(Beginning of Dataset content)
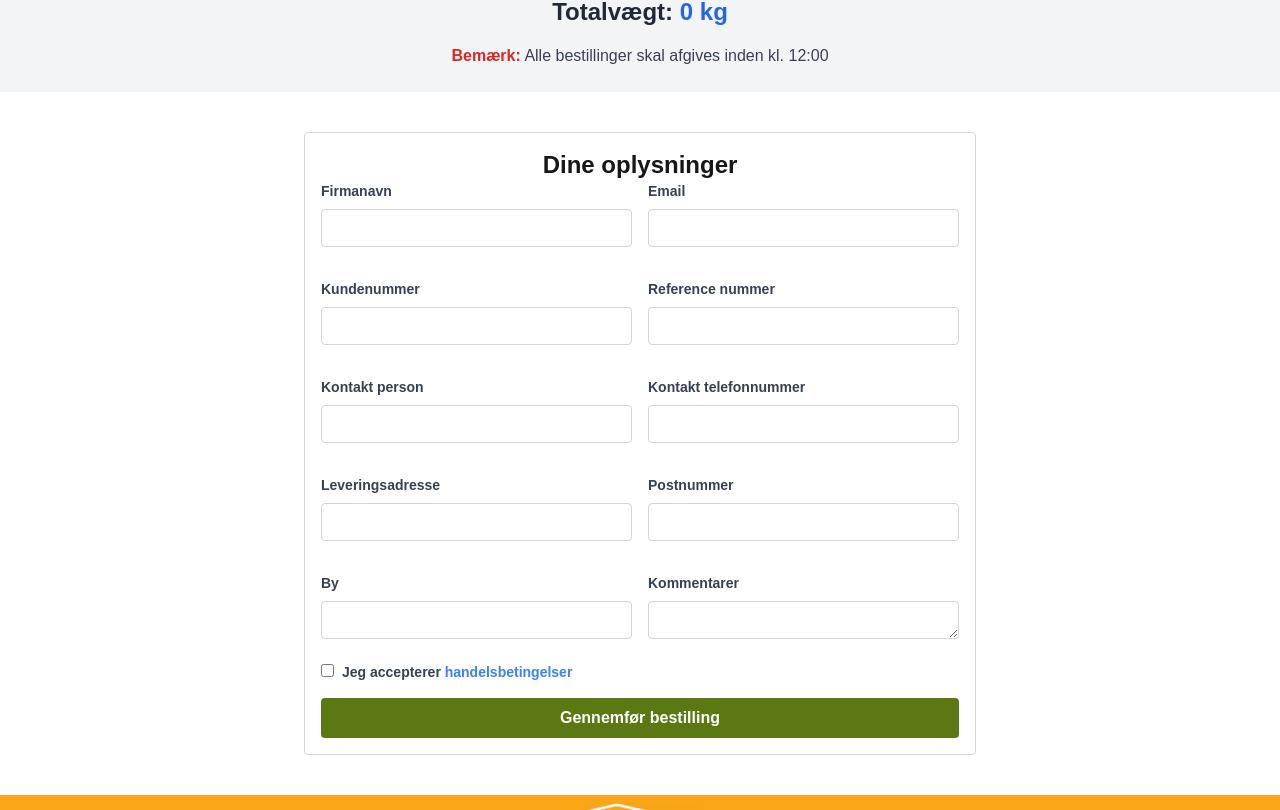
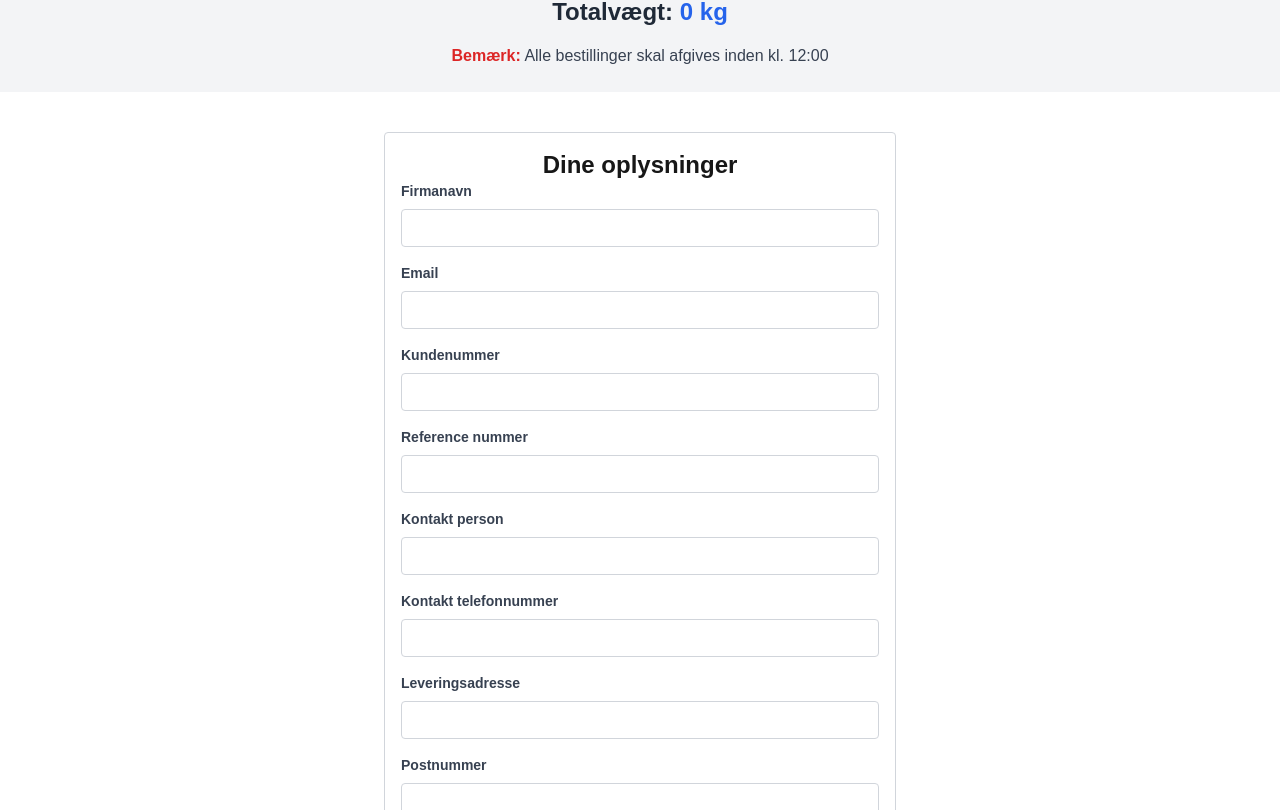
Before and after one commit to axwii/kosan-order-form-AAL, a Next.js app: page / in a window 1280 px wide. Shown: the part 1210-2020 px from the top of the page. Built offline with nearby package versions, Linux system fonts and the light colour scheme.

Commit message:
Revert "Update the customer form to a 2 column view so that it's more compact."

```diff
--- a/src/app/components/CustomerForm.jsx
+++ b/src/app/components/CustomerForm.jsx
@@ -110,9 +110,6 @@ const CustomerForm = () => {
       </a>
 
       <FormSection title="Dine oplysninger">
-
-          <div className="grid grid-cols-1 sm:grid-cols-2 gap-4">
-
         <FormInput label="Firmanavn" id="companyName" name="companyName" required />
         <FormInput label="Email" id="email" name="email" type="email" required autoComplete="email" />
         <FormInput label="Kundenummer" id="customerNumber" name="customerNumber" inputMode="numeric" />
@@ -129,13 +126,10 @@ const CustomerForm = () => {
           <textarea
             id="comments"
             name="comments"
-                rows="1"
+            rows="3"
             className="appearance-none border border-gray-300 rounded w-full py-2 px-3 text-gray-700 leading-tight focus:outline-none focus:border-blue-500"
           ></textarea>
         </div>
-
-          </div>
-
         <div className="mb-4">
           <label htmlFor="terms" className="block text-gray-700 text-sm font-bold mb-2">
             <input
--- a/src/app/components/FormSection.jsx
+++ b/src/app/components/FormSection.jsx
@@ -2,7 +2,9 @@ import React from "react";
 
 const FormSection = ({ title, children }) => (
   <div
-    id="order-section" className="w-full sm:max-w-2xl m-4 mt-10 mx-auto p-4 bg-white border border-gray-300 rounded">
+    id="order-section"
+    className="max-w-lg m-4 mt-10 sm:mx-auto p-4 bg-white border border-gray-300 rounded"
+  >
     <h2 className="text-2xl font-bold text-center">{title}</h2>
     {children}
   </div>
```
Lines whose indentation alone changed are shown as unchanged.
(End of Dataset content)
If a line above includes the string "const", pick it out.

@@ -110,9 +110,6 @@ const CustomerForm = () => {
@@ -129,13 +126,10 @@ const CustomerForm = () => {
 const FormSection = ({ title, children }) => (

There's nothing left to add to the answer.